Task requirements: Pictures are not part of the copy. Reproduce all the records exactly.

=== Information shown ===

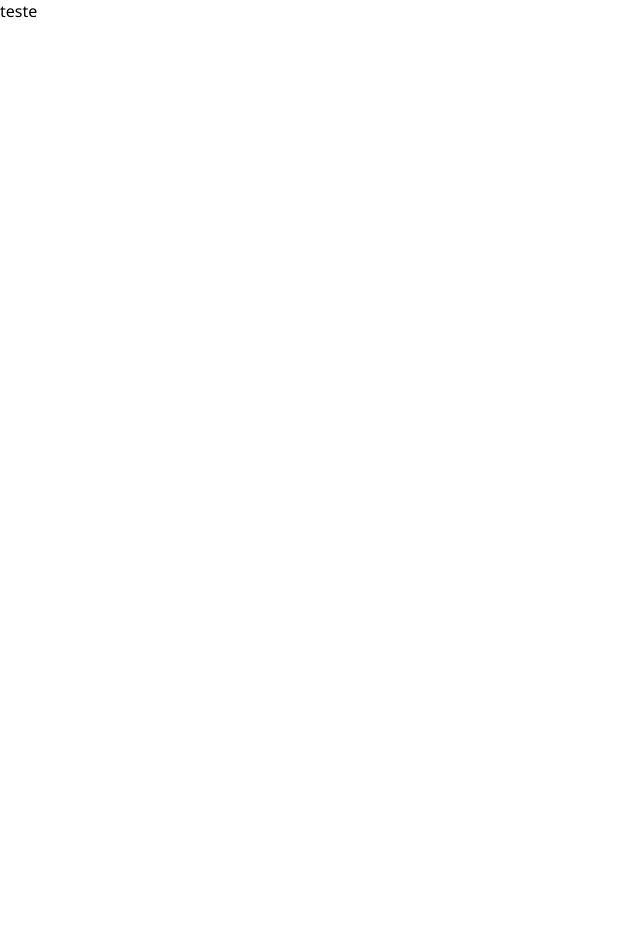
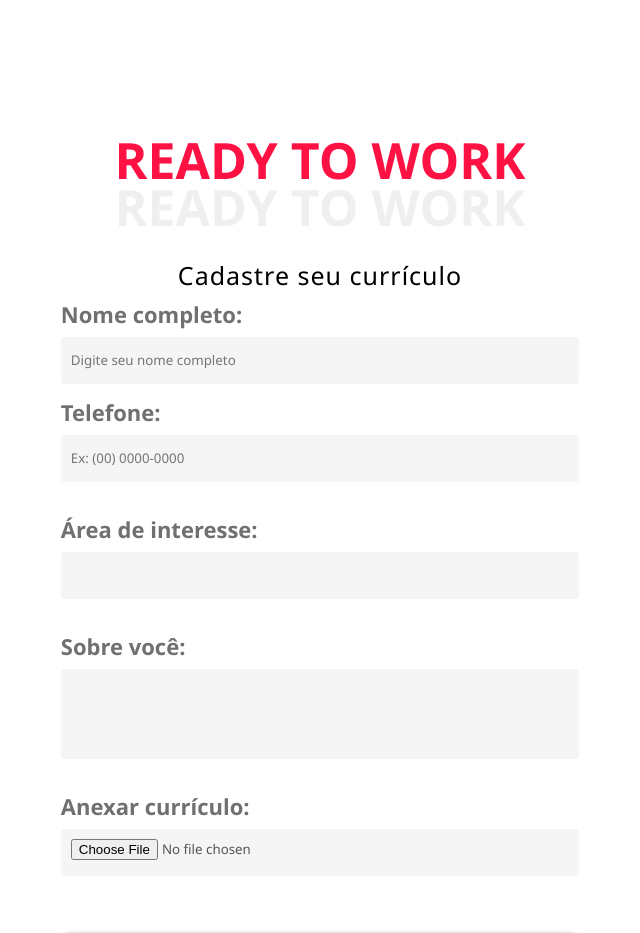
Before and after one commit to EdsonMateus1/projeto_ccr, a Vue app: page /curriculo in a window 1280 px wide. Shown: the top 933 px of the page, without its empty margins (0-640 px from the left). Before the commit the page ends 800 px from the top, so only its background shows below. Built offline with nearby package versions, Linux system fonts and the light colour scheme.

Commit message:
Tela Curriculo

```diff
--- a/src/App.vue
+++ b/src/App.vue
@@ -30,8 +30,6 @@ button:hover {
   cursor: pointer;
 }
 @media (min-width: 1024px) {
-  body {
-    overflow: hidden;
-  }
+
 }
 </style>
--- a/src/views/Curriculo.vue
+++ b/src/views/Curriculo.vue
@@ -1,7 +1,190 @@
 <template>
-  <div>teste</div>
+  <div class="container-page-login">
+    <h1 class="title">Ready to Work</h1>
+    <h1 class="title2">Ready to Work</h1>
+
+    <h2 class="sub-title">Cadastre seu currículo</h2>
+
+    <form class="container-form">
+
+      <div class="item-form">
+        <label class="label" for="name">Nome completo:</label>
+        <input v-model="text" class="input" name="name" type="text" placeholder="Digite seu nome completo" required />
+      </div>
+
+      <div class="item-form espaco-container">
+        <label class="label" for="telefone">Telefone:</label>
+        <input v-model="tel" class="input" name="name" type="tel" placeholder="Ex: (00) 0000-0000" required />
+      </div>
+
+      <div class="item-form espaco-container">
+        <label class="label" for="area-interesse">Área de interesse:</label>
+        <input v-model="text" class="input" name="name" type="text" required />
+      </div>
+
+      <div class="item-form espaco-container">
+        <label class="label" for="msg">Sobre você:</label>
+        <textarea style="resize: none" v-model="text" class="msg" name="mensagem" id="msg"  rows="5" required></textarea>
+      </div>
+
+      <div class="item-form espaco-container">
+        <label class="label" for="anexar-curriculo">Anexar currículo:</label>
+        <input  class="input" name="name" type="file" required/>
+      </div>
+
+      <button class="button-login" type="submit">Enviar</button>
+    </form>
+  </div>
 </template>
+
 <script>
 export default {};
 </script>
-<style></style>
+<style>
+.container-page-login {
+  min-height: 100%;
+  padding: 10px 0px 100px;
+  display: flex;
+  flex-direction: column;
+  align-items: center;
+  font-family: "Segoe UI", Tahoma, Geneva, Verdana, sans-serif;
+}
+
+
+.title {
+  margin-top: 20px;
+  text-transform: uppercase;
+  font-size: 40px;
+  font-weight: bold;
+  color: #fe1243;
+  font-family: "Segoe UI", Tahoma, Geneva, Verdana, sans-serif;
+  line-height: 0.5em;
+}
+
+.title2 {
+  text-transform: uppercase;
+  font-size: 40px;
+  font-weight: bold;
+  margin-bottom: 20px;
+  color: #ccc;
+  font-family: "Segoe UI", Tahoma, Geneva, Verdana, sans-serif;
+  opacity: 0.3;
+}
+
+.sub-title {
+  font-weight: 400;
+  font-size: 16px;
+  letter-spacing: 1px;
+  line-height: 20px;
+  color: #000;
+  font-family: "Segoe UI", Tahoma, Geneva, Verdana, sans-serif;
+}
+
+.container-form {
+  width: 90%;
+  display: flex;
+  flex-direction: column;
+  margin-top: 1em;
+  align-items: center;
+}
+
+.item-form {
+  display: flex;
+  flex-direction: column;
+  width: 80%;
+  gap: 0.8em;
+  color: #545454;
+}
+
+.msg {
+   border: none;
+  background-color: #f5f5f5;
+  border-radius: 4px;
+}
+.input {
+  border: none;
+  background-color: #f5f5f5;
+  padding: 10px;
+  border-radius: 4px;
+  height: 3.5em;
+}
+.espaco-container {
+  margin: 1.2em 0px;
+}
+
+.label {
+  font-size: 22px;
+  line-height: 19.2px;
+  font-weight: bold;
+  font-family: "Segoe UI", Tahoma, Geneva, Verdana, sans-serif;
+  color: #707070;
+}
+.button-login {
+  padding: 15px;
+  border: none;
+  margin-top: 1.4em;
+  width: 75%;
+  margin-top: 40px;
+  border-radius: 10px;
+  background-color: #fe1243;
+  color: #f5f5f5;
+  font-size: 20px;
+  box-shadow: 0px 0px 5px 0px rgba(0, 0, 0, 0.6);
+  font-weight: bold;
+}
+
+@media only screen and (min-width: 700px) and (max-width: 1200px) {
+  .container-page-login {
+    padding: 40px 40px;
+  }
+
+  .container-form {
+    margin-top: 50px;
+  }
+
+  .title,
+  .title2 {
+    font-size: 48px;
+  }
+
+  .sub-title {
+    font-size: 22px;
+  }
+}
+
+@media only screen and(min-width: 701px) and (max-width: 1024px) {
+  .title {
+    margin-top: 40px;
+  }
+
+  .button-access:last-child {
+    margin-bottom: 20px;
+  }
+}
+
+@media (min-width: 1024px) {
+
+  .container-page-login {
+    margin-top: 10%;
+    margin-right: 50%;
+    align-items: center;
+    padding: 0px;
+  }
+
+  .title,
+  .title2 {
+    font-size: 50px;
+  }
+  .sub-title {
+    font-size: 25px;
+    line-height: 28px;
+  }
+
+  .item-form {
+    width: 90%;
+  }
+  .button-login {
+    width: 90%;
+  }
+}
+</style>
```
Also changed, not shown: 1 other file (tests, documents, lock files or other folders).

===

Written solution:
Before and after one commit to EdsonMateus1/projeto_ccr, a Vue app: page /curriculo in a window 1280 px wide. Shown: the top 933 px of the page, without its empty margins (0-640 px from the left). Before the commit the page ends 800 px from the top, so only its background shows below. Built offline with nearby package versions, Linux system fonts and the light colour scheme.

Commit message:
Tela Curriculo

```diff
--- a/src/App.vue
+++ b/src/App.vue
@@ -30,8 +30,6 @@ button:hover {
   cursor: pointer;
 }
 @media (min-width: 1024px) {
-  body {
-    overflow: hidden;
-  }
+
 }
 </style>
--- a/src/views/Curriculo.vue
+++ b/src/views/Curriculo.vue
@@ -1,7 +1,190 @@
 <template>
-  <div>teste</div>
+  <div class="container-page-login">
+    <h1 class="title">Ready to Work</h1>
+    <h1 class="title2">Ready to Work</h1>
+
+    <h2 class="sub-title">Cadastre seu currículo</h2>
+
+    <form class="container-form">
+
+      <div class="item-form">
+        <label class="label" for="name">Nome completo:</label>
+        <input v-model="text" class="input" name="name" type="text" placeholder="Digite seu nome completo" required />
+      </div>
+
+      <div class="item-form espaco-container">
+        <label class="label" for="telefone">Telefone:</label>
+        <input v-model="tel" class="input" name="name" type="tel" placeholder="Ex: (00) 0000-0000" required />
+      </div>
+
+      <div class="item-form espaco-container">
+        <label class="label" for="area-interesse">Área de interesse:</label>
+        <input v-model="text" class="input" name="name" type="text" required />
+      </div>
+
+      <div class="item-form espaco-container">
+        <label class="label" for="msg">Sobre você:</label>
+        <textarea style="resize: none" v-model="text" class="msg" name="mensagem" id="msg"  rows="5" required></textarea>
+      </div>
+
+      <div class="item-form espaco-container">
+        <label class="label" for="anexar-curriculo">Anexar currículo:</label>
+        <input  class="input" name="name" type="file" required/>
+      </div>
+
+      <button class="button-login" type="submit">Enviar</button>
+    </form>
+  </div>
 </template>
+
 <script>
 export default {};
 </script>
-<style></style>
+<style>
+.container-page-login {
+  min-height: 100%;
+  padding: 10px 0px 100px;
+  display: flex;
+  flex-direction: column;
+  align-items: center;
+  font-family: "Segoe UI", Tahoma, Geneva, Verdana, sans-serif;
+}
+
+
+.title {
+  margin-top: 20px;
+  text-transform: uppercase;
+  font-size: 40px;
+  font-weight: bold;
+  color: #fe1243;
+  font-family: "Segoe UI", Tahoma, Geneva, Verdana, sans-serif;
+  line-height: 0.5em;
+}
+
+.title2 {
+  text-transform: uppercase;
+  font-size: 40px;
+  font-weight: bold;
+  margin-bottom: 20px;
+  color: #ccc;
+  font-family: "Segoe UI", Tahoma, Geneva, Verdana, sans-serif;
+  opacity: 0.3;
+}
+
+.sub-title {
+  font-weight: 400;
+  font-size: 16px;
+  letter-spacing: 1px;
+  line-height: 20px;
+  color: #000;
+  font-family: "Segoe UI", Tahoma, Geneva, Verdana, sans-serif;
+}
+
+.container-form {
+  width: 90%;
+  display: flex;
+  flex-direction: column;
+  margin-top: 1em;
+  align-items: center;
+}
+
+.item-form {
+  display: flex;
+  flex-direction: column;
+  width: 80%;
+  gap: 0.8em;
+  color: #545454;
+}
+
+.msg {
+   border: none;
+  background-color: #f5f5f5;
+  border-radius: 4px;
+}
+.input {
+  border: none;
+  background-color: #f5f5f5;
+  padding: 10px;
+  border-radius: 4px;
+  height: 3.5em;
+}
+.espaco-container {
+  margin: 1.2em 0px;
+}
+
+.label {
+  font-size: 22px;
+  line-height: 19.2px;
+  font-weight: bold;
+  font-family: "Segoe UI", Tahoma, Geneva, Verdana, sans-serif;
+  color: #707070;
+}
+.button-login {
+  padding: 15px;
+  border: none;
+  margin-top: 1.4em;
+  width: 75%;
+  margin-top: 40px;
+  border-radius: 10px;
+  background-color: #fe1243;
+  color: #f5f5f5;
+  font-size: 20px;
+  box-shadow: 0px 0px 5px 0px rgba(0, 0, 0, 0.6);
+  font-weight: bold;
+}
+
+@media only screen and (min-width: 700px) and (max-width: 1200px) {
+  .container-page-login {
+    padding: 40px 40px;
+  }
+
+  .container-form {
+    margin-top: 50px;
+  }
+
+  .title,
+  .title2 {
+    font-size: 48px;
+  }
+
+  .sub-title {
+    font-size: 22px;
+  }
+}
+
+@media only screen and(min-width: 701px) and (max-width: 1024px) {
+  .title {
+    margin-top: 40px;
+  }
+
+  .button-access:last-child {
+    margin-bottom: 20px;
+  }
+}
+
+@media (min-width: 1024px) {
+
+  .container-page-login {
+    margin-top: 10%;
+    margin-right: 50%;
+    align-items: center;
+    padding: 0px;
+  }
+
+  .title,
+  .title2 {
+    font-size: 50px;
+  }
+  .sub-title {
+    font-size: 25px;
+    line-height: 28px;
+  }
+
+  .item-form {
+    width: 90%;
+  }
+  .button-login {
+    width: 90%;
+  }
+}
+</style>
```
Also changed, not shown: 1 other file (tests, documents, lock files or other folders).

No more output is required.